What to work on
Only the lines containing the string "precipitation" are needed; copy all of them from the listing.
BEGIN
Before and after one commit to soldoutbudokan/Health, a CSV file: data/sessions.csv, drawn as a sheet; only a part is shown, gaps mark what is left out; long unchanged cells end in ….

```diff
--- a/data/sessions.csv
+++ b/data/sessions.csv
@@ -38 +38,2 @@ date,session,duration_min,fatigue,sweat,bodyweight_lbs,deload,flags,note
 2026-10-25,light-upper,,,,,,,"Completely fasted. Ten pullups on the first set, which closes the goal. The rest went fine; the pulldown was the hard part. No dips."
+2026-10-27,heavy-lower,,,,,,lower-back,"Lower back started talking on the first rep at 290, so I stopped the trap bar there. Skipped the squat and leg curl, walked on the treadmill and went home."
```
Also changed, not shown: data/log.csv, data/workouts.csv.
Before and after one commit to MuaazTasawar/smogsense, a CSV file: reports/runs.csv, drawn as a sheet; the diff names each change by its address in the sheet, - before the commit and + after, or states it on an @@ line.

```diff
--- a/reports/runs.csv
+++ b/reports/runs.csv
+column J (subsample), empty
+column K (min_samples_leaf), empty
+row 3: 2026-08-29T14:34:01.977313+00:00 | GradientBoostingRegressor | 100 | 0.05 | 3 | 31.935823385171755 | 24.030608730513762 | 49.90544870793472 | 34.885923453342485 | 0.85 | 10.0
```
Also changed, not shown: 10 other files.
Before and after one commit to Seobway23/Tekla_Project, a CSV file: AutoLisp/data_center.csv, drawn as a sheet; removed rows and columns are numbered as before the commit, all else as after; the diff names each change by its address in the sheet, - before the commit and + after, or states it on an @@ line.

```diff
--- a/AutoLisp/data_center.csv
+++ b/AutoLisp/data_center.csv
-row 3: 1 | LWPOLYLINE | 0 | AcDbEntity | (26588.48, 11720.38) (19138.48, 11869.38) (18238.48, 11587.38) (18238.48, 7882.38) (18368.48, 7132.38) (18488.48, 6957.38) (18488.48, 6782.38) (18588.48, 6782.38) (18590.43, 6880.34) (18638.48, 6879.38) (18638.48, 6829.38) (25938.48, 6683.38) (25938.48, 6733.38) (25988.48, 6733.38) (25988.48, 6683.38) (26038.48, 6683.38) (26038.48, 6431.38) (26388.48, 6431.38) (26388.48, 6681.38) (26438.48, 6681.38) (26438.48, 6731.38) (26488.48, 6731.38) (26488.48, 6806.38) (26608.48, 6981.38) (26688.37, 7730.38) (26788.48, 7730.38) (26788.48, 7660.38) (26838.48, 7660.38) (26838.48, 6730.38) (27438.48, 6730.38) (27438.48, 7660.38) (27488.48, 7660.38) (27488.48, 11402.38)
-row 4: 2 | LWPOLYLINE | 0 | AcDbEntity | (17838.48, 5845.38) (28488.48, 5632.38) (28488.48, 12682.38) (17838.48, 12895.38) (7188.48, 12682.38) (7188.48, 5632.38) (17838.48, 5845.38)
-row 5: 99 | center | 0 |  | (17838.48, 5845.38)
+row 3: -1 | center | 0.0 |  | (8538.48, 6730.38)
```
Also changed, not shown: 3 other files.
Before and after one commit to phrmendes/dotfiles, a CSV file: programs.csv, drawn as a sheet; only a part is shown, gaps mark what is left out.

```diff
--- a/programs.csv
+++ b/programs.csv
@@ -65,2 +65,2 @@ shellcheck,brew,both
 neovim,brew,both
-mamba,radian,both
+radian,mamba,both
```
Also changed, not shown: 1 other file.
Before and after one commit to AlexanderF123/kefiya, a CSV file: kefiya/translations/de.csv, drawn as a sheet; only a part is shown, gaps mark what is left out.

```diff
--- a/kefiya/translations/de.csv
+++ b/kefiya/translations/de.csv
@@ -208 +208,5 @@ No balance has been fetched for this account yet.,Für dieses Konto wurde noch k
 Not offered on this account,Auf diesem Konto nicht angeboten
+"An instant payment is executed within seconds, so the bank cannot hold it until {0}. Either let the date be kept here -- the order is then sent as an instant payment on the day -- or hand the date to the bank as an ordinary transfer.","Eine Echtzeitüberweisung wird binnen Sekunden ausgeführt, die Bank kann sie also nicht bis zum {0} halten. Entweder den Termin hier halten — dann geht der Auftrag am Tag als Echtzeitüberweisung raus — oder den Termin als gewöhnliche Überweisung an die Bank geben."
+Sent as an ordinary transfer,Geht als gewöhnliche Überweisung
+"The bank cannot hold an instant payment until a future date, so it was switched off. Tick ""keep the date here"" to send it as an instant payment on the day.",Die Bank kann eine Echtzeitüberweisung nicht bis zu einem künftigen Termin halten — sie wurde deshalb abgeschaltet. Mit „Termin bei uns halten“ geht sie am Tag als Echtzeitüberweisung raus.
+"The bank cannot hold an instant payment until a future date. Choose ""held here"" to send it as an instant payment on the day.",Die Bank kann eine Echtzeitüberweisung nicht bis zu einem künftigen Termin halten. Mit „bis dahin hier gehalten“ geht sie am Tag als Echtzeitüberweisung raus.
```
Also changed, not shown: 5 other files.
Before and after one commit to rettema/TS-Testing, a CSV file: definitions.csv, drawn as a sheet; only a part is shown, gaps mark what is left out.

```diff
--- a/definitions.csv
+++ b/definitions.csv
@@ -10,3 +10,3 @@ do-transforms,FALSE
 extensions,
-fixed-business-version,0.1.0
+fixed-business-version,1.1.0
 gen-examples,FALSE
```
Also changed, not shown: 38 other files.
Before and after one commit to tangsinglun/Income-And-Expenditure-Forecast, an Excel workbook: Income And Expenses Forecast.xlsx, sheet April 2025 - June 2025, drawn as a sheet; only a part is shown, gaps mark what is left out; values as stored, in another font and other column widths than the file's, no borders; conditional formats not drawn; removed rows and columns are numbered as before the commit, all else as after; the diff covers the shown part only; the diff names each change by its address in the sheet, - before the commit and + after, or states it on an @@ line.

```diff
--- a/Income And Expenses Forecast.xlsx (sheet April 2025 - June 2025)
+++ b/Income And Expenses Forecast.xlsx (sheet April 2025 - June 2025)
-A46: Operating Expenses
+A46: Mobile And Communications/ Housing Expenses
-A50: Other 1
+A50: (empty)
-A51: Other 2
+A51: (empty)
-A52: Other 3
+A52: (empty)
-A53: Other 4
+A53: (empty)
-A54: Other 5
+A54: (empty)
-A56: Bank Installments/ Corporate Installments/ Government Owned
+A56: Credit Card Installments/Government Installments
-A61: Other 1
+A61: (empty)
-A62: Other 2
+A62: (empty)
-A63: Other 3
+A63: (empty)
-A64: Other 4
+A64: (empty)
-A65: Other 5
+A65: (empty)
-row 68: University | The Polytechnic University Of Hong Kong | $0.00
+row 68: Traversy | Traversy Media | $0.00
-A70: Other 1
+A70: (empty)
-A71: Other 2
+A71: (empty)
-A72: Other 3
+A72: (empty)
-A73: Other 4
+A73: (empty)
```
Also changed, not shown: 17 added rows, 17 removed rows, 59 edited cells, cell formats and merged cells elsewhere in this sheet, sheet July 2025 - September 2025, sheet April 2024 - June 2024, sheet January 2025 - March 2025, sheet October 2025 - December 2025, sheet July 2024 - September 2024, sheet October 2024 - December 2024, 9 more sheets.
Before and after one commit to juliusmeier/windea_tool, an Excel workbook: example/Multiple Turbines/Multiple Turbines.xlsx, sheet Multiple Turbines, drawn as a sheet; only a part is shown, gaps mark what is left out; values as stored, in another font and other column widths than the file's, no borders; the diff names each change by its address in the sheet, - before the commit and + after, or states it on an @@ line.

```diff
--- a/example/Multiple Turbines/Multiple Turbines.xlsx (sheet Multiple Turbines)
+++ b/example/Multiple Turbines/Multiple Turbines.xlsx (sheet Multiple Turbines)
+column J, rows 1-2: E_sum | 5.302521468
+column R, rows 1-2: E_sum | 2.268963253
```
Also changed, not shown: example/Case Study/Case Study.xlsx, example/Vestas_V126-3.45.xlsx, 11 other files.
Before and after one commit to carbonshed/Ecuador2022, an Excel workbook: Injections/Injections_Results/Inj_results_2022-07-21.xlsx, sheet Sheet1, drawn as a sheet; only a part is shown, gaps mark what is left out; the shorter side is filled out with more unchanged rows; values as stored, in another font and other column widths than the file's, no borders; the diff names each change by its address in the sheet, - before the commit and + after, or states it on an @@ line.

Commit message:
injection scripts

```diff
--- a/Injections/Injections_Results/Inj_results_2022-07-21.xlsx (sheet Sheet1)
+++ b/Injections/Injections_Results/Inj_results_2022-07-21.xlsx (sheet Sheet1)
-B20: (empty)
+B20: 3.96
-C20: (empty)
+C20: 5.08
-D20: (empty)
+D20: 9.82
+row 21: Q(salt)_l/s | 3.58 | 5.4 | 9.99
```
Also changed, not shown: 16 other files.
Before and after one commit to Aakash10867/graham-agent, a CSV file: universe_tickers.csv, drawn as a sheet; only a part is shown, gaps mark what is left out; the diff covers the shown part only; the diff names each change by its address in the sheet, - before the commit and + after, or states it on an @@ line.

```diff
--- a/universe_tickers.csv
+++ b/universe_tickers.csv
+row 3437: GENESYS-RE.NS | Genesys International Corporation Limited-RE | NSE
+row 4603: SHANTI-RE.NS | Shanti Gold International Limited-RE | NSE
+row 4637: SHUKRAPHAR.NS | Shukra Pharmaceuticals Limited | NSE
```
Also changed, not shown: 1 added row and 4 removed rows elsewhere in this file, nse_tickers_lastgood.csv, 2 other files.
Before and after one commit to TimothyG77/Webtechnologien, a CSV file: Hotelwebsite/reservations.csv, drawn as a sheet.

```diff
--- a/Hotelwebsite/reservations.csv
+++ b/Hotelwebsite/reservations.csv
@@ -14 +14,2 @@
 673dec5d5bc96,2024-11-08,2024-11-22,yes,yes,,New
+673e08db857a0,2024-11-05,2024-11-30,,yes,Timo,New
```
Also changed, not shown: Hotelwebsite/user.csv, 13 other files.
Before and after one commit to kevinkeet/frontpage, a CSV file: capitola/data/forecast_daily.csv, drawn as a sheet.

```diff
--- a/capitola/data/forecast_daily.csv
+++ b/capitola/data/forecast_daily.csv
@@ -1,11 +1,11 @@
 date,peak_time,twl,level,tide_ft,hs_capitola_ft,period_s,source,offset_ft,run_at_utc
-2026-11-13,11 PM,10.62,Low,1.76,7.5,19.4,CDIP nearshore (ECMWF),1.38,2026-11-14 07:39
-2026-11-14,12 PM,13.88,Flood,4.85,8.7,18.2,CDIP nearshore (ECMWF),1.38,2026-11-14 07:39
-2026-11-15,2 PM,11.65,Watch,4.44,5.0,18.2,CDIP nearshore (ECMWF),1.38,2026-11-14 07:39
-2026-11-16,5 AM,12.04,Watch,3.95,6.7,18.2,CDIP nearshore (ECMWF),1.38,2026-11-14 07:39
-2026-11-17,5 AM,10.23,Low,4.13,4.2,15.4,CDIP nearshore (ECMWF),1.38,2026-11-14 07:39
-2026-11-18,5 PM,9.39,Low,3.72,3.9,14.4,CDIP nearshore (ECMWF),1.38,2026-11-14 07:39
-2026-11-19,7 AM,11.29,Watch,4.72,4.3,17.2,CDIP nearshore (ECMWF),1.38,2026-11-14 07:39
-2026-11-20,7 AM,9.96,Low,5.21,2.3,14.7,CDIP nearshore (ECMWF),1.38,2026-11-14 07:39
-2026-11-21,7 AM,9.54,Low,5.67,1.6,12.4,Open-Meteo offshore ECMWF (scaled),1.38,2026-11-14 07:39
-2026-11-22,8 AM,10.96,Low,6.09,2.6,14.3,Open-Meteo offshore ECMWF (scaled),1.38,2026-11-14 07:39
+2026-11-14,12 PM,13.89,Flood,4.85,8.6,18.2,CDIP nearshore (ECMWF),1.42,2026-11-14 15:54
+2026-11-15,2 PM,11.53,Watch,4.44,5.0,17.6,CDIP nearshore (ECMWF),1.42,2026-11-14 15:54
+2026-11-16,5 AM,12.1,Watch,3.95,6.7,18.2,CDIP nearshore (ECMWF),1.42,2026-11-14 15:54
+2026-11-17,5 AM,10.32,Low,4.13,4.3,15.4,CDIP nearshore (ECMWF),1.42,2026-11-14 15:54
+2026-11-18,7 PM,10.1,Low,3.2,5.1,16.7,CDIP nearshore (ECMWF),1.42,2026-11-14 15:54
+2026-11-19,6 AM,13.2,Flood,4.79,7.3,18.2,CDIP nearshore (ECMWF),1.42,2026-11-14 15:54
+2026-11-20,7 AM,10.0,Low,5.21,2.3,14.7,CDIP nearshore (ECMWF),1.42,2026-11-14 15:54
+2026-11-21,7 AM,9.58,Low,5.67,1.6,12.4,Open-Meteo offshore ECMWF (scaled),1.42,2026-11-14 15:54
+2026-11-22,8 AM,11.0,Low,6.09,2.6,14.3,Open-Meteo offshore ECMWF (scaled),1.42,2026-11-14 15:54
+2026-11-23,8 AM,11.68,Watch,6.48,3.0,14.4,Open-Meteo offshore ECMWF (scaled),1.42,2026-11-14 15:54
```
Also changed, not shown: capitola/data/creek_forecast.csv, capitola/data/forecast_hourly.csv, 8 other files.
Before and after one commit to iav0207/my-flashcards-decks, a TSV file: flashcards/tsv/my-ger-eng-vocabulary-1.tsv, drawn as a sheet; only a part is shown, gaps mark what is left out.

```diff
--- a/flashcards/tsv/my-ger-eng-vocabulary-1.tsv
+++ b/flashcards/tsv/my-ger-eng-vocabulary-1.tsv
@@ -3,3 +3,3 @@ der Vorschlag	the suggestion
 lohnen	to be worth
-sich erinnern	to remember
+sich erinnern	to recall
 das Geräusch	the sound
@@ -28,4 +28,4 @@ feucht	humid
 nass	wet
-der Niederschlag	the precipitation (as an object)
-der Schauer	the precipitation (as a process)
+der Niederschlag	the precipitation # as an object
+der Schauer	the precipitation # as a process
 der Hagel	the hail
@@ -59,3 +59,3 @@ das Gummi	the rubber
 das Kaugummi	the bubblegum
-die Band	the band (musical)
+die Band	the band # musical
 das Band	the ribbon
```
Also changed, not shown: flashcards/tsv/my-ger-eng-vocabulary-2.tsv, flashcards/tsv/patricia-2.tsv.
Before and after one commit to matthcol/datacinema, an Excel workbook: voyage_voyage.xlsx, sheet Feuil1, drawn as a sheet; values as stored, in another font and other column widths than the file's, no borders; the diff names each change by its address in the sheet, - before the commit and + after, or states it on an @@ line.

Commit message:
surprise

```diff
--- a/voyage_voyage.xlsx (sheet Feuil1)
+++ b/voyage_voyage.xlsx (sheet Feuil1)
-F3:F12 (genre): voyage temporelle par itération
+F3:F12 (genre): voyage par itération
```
END
Final answer
-der Niederschlag	the precipitation (as an object)
-der Schauer	the precipitation (as a process)
+der Niederschlag	the precipitation # as an object
+der Schauer	the precipitation # as a process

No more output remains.